One interesting finding was that black adults subjectively rated their SES as higher than it was, based on objective standards, while whites reported feeling at a lower socioeconomic level than they actually were. This high subjective perception of SES among black adults may be linked to higher levels of optimism and religious identity. Strong religious affiliation and optimism may work together as “buffers” that lead black adults to see their economic adversity through a rosier lens, speculates study leader Agus Surachman, MS, a PhD candidate in the Department of Human Development and Family Studies at Pennsylvania State University.
But why isn’t rising SES linked to less inflammation for black adults, as it is for whites? Chronic stress promotes inflammation, and Surachman suggests that black people overall are more stressed than whites. Stress-triggering discrimination– experienced by black adults regardless of SES– may account for the racial differences. “Even among the most affluent, black adults are exposed to these repeated experiences of bias. Becoming wealthier or better educated doesn’t change that,” he says.
He is now doing further research to discover whether daily experiences of discrimination may explain the findings about inflammation levels. This research opens new avenues for understanding how race and SES interact with each other, and separately, to affect health, says Surachman. “When we look at socioeconomic disparities in health, we need to consider the role of race,” he adds.
Study Link: https://doi.org/10.1097/PSY.0000000000000752
Faculty Page: https://surachman.weebly.com
The American Psychosomatic Society (APS) (http://www.psychosomatic.org),
founded in 1942, is an international multidisciplinary academic society that conducts an annual scientific meeting and educational programs. Psychosomatic Medicine is its scientific journal. The membership of over 700 is composed of academic scientists and clinicians in medicine, psychiatry, epidemiology, health psychology and allied health services.

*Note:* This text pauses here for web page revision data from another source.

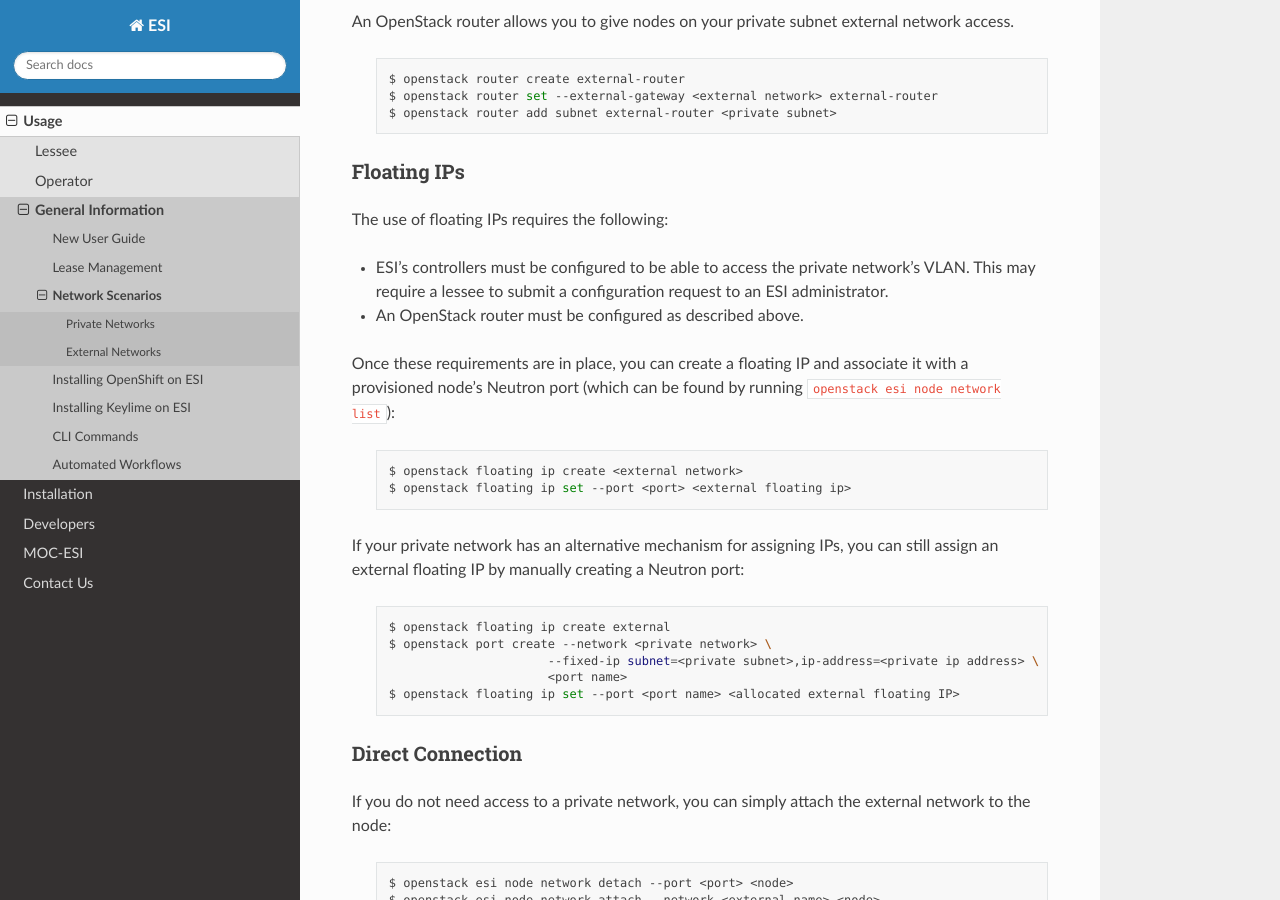
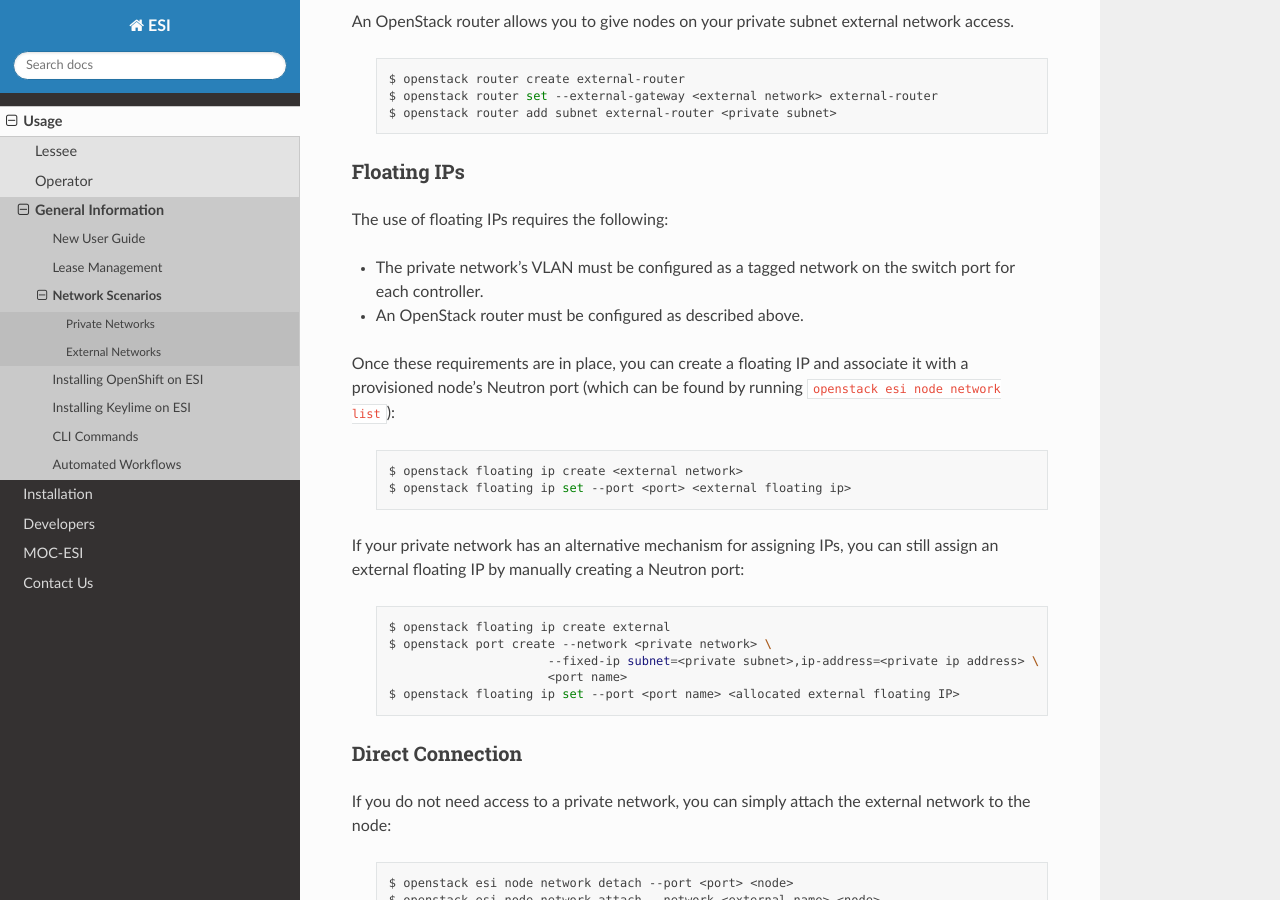
Before and after one commit to CCI-MOC/esi, a Sphinx documentation site: the page built from docs/source/usage/network_scenarios.rst, in a window 1280 px wide and 900 px high, scrolled down 1671 px. Built offline with Sphinx 7.4.7 and the Read the Docs theme 2.0.0, drawn with Linux system fonts in a browser that asks for light colours.

Commit message:
Clarified configuration requirements for VLANs
It was mistakenly believed that user/external VLANs required network
configuration on the controller itself; this change clairifies that
all that is needed is controller switch port configuration.

```diff
--- a/docs/source/install/external_network.rst
+++ b/docs/source/install/external_network.rst
@@ -21,6 +21,6 @@ The recommended way to allow external network access to a baremetal node is by `
               --dhcp \
               subnet-external
 
-Doing so allows ESI users to work with external networks the same way that they do with any other VLAN network. Note that all VLANs on the controller nodes should be configured to access the same NIC.
+Doing so allows ESI users to work with external networks the same way that they do with any other VLAN network.
 
 .. _creating a shared external provider network: https://docs.openstack.org/install-guide/launch-instance-networks-provider.html
--- a/docs/source/usage/network_scenarios.rst
+++ b/docs/source/usage/network_scenarios.rst
@@ -71,7 +71,7 @@ Floating IPs
 
 The use of floating IPs requires the following:
 
-* ESI's controllers must be configured to be able to access the private network's VLAN. This may require a lessee to submit a configuration request to an ESI administrator.
+* The private network's VLAN must be configured as a tagged network on the switch port for each controller.
 * An OpenStack router must be configured as described above.
 
 Once these requirements are in place, you can create a floating IP and associate it with a provisioned node's Neutron port (which can be found by running ``openstack esi node network list``):
```
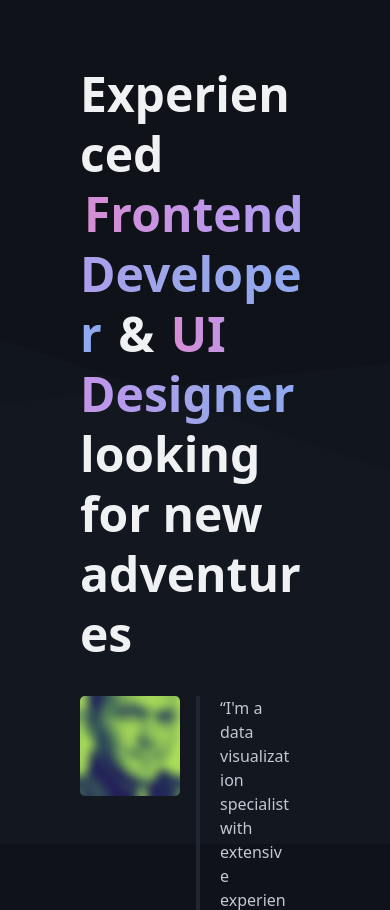
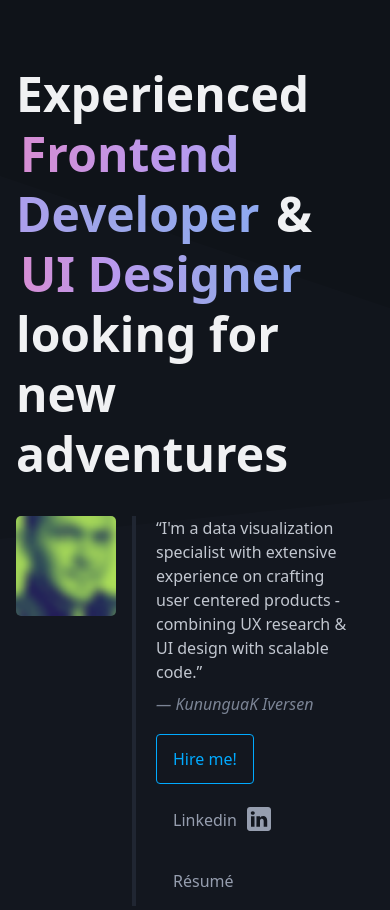
Before and after one commit to KununguaK-Iversen/portfolio, a website built with Vite: page index.html in a window 390 px wide. Shown: the top 910 px of the page. Built offline with nearby package versions, Linux system fonts and the light colour scheme; files whose address does not match are found by name; what lucide-static, sal.js would draw is missing.

Commit message:
feat(styles): adjust section padding for mobile responsiveness

```diff
--- a/build_assets/styles.scss
+++ b/build_assets/styles.scss
@@ -54,6 +54,11 @@ blockquote {
 section {
   margin-bottom: 0 !important;
   padding: 4rem !important;
+
+  @media (max-width: 640px) {
+    padding-left: 0 !important;
+    padding-right: 0 !important;
+  }
 }
 
 $dialog-breakpoints: (
@@ -79,7 +84,7 @@ dialog>article {
     }
   }
 
-  @media (max-width: 575px) {
+  @media (max-width: 640px) {
     position: fixed;
     top: 0;
     bottom: 0;
```
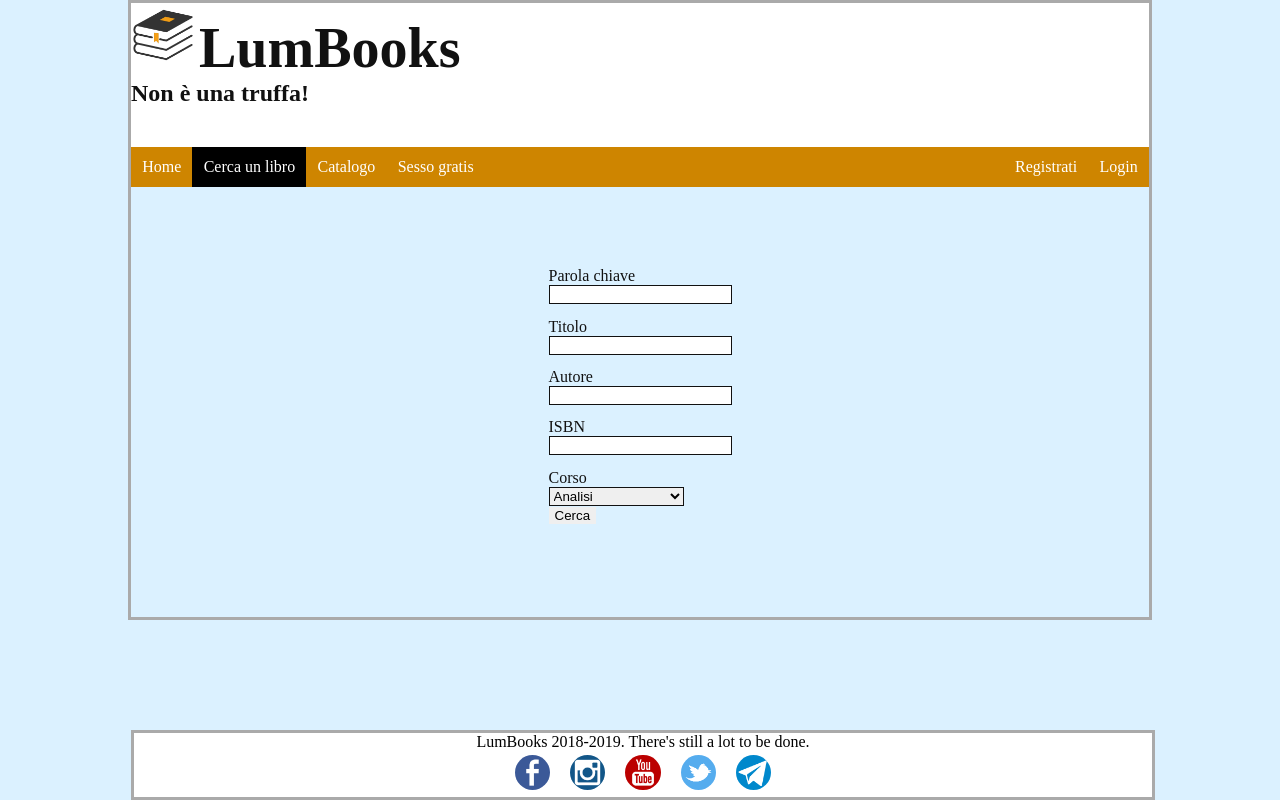
After one commit to ElenaPontecchiani/LumBooks, a PHP site: page /php/Cercalibro.php in a window 1280 px wide. The commit adds this page. Run offline with PHP 8.4, Linux system fonts and the light colour scheme.

Commit message:
cerca libro

```diff
--- /dev/null
+++ b/css/cercalibro.css
@@ -0,0 +1,13 @@
+@import url("style.css");
+
+#submitSrc{
+  text-align: right;
+}
+
+.formText{
+  border: 0.1em solid #111;
+}
+
+#searchForm{
+  text-align: left;
+}
--- a/css/style.css
+++ b/css/style.css
@@ -5,6 +5,7 @@
 *{
   margin: 0 auto;
   border: 0;
+  box-sizing: border-box;
 }
 
 body{
@@ -43,3 +44,17 @@ a{
 .hidden{
   visibility: hidden;
 }
+
+.outerBox{
+  padding: 1.875em;
+  text-align: center;
+}
+
+.innerBox{
+  display: inline-block;
+  padding: 3.12em;
+}
+
+.innerBox input{
+  margin-bottom: 1em;
+}
--- /dev/null
+++ b/php/Cercalibro.php
@@ -0,0 +1,61 @@
+<!DOCTYPE html>
+<html lang="it">
+<head>
+    <meta charset="UTF-8">
+	<title>Cerca Libri</title>
+	<link rel="icon" href=""/> <!-- link icona -->
+	<meta name="title" content="Cerca Libri" />
+	<meta name="description" content="Pagina per cercare libri" /> <!-- da fare -->
+	<meta name="keywords" content="libro, unipd" /> <!-- da fare -->
+	<meta name="language" content="italian it" />
+	<meta name="author" content="" /> <!-- da fare -->
+	<link rel="stylesheet" href="https://cdnjs.cloudflare.com/ajax/libs/font-awesome/4.7.0/css/font-awesome.min.css">
+	<link rel="stylesheet" type="text/css" href="../css/cercalibro.css" /> <!-- da fare -->
+  <link rel="stylesheet" type="text/css"  href="../css/" media="screen and (max-width:768px)" /> <!-- schermi piccoli --> <!-- da fare -->
+  <link rel="stylesheet" type="text/css" href="../css/" media="print" /> <!-- da fare -->
+</head>
+<body>
+  <?php
+    include '../HTML/header.html';
+    include '../php/navbar.php';
+    include '../HTML/footer.html';
+	?>
+<div class="outerBox">
+	<form id="searchForm" class="innerBox">
+    <div class="form-group">
+      <label for="form-group">Parola chiave</label>
+      <br/>
+      <input type="text" id="keywordInput" class="formText" />
+    </div>
+    <div class="form-group">
+      <label for="form-group">Titolo</label>
+      <br/>
+      <input type="text" id="titleInput" class="formText" />
+    </div>
+    <div class="form-group">
+      <label for="form-group">Autore</label>
+      <br/>
+      <input type="text" id="authorInput" class="formText" />
+    </div>
+    <div class="form-group">
+      <label for="form-group">ISBN</label>
+      <br/>
+      <input type="text" id="isbnInput" class="formText" />
+    </div>
+    <div class="form-group">
+      <label for="form-group">Corso</label>
+      <br/>
+      <select name="courses" class="formText" > <!-- da completare -->
+        <option value="analisi">Analisi</option>
+        <option value="logica">Logica</option>
+        <option value="architettura">Architettura</option>
+        <option value="programmazione1">Programmazione 1</option>
+        <option value="programmazione2">Programmazione 2</option>
+        <option value="programmazione2">Programmazione 3</option>
+      </select>
+    </div>
+    <div class="form-group"><input type="submit" value="Cerca" id="submitSrc"/></div>
+  </form>
+</div>
+</body>
+</html>
--- a/php/Login.php
+++ b/php/Login.php
@@ -25,7 +25,7 @@
       <br/>
       <input type="password" id="loginPwd" placeholder="Password" />
       <br />
-      <a href="recuperoPwd.php" id="recuperoPwd">password dimenticata?</a>
+      <a href="recuperoPwd.php" id="recuperoPwd" >password dimenticata?</a>
       <input type="submit" id="loginSubmit" value="Accedi"/>
     </form>
 	</div>
--- a/php/navbar.php
+++ b/php/navbar.php
@@ -1,9 +1,9 @@
 <nav>
     <ul id="stdbar">
         <li <?php if(basename($_SERVER['PHP_SELF'])=="Home.php")             { echo " class=\"active\""; } ?>><a href="../php/Home.php">Home</a>
-        <li <?php if(basename($_SERVER['PHP_SELF'])=="Cerca libro.php")      { echo " class=\"active\""; } ?>><a href="../php/Cerca libro.php">Cerca un libro</a></li>
+        <li <?php if(basename($_SERVER['PHP_SELF'])=="Cercalibro.php")      { echo " class=\"active\""; } ?>><a href="../php/Cercalibro.php">Cerca un libro</a></li>
         <li <?php if(basename($_SERVER['PHP_SELF'])=="Catalogo.php")         { echo " class=\"active\""; } ?>><a href="../php/Catalogo.php">Catalogo</a></li>
-        <li <?php if(basename($_SERVER['PHP_SELF'])=="Sesso Gratis.php")     { echo " class=\"active\""; } ?>><a href="http://pornhub.com">Sesso gratis</a></li>
+        <li <?php if(basename($_SERVER['PHP_SELF'])=="SessoGratis.php")     { echo " class=\"active\""; } ?>><a href="http://pornhub.com">Sesso gratis</a></li>
 
         <li <?php if(basename($_SERVER['PHP_SELF'])=="Login.php")              { echo " class=\"activeR\""; } else{ echo " class=\"right\""; }  ?>><a href="../php/Login.php">Login</a></li>
         <li <?php if(basename($_SERVER['PHP_SELF'])=="Registrati.php")  { echo " class=\"activeR\""; } else{ echo " class=\"right\""; }  ?>><a href="../php/Registrati.php">Registrati</a></li>
```
Also changed, not shown: css/login.css (+0 -8 lines), php/Cerca libro.php (deleted, +0 -38 lines).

The mission of the APS is “to advance and integrate the scientific study of biological, psychological, behavioral and social factors in health and disease.”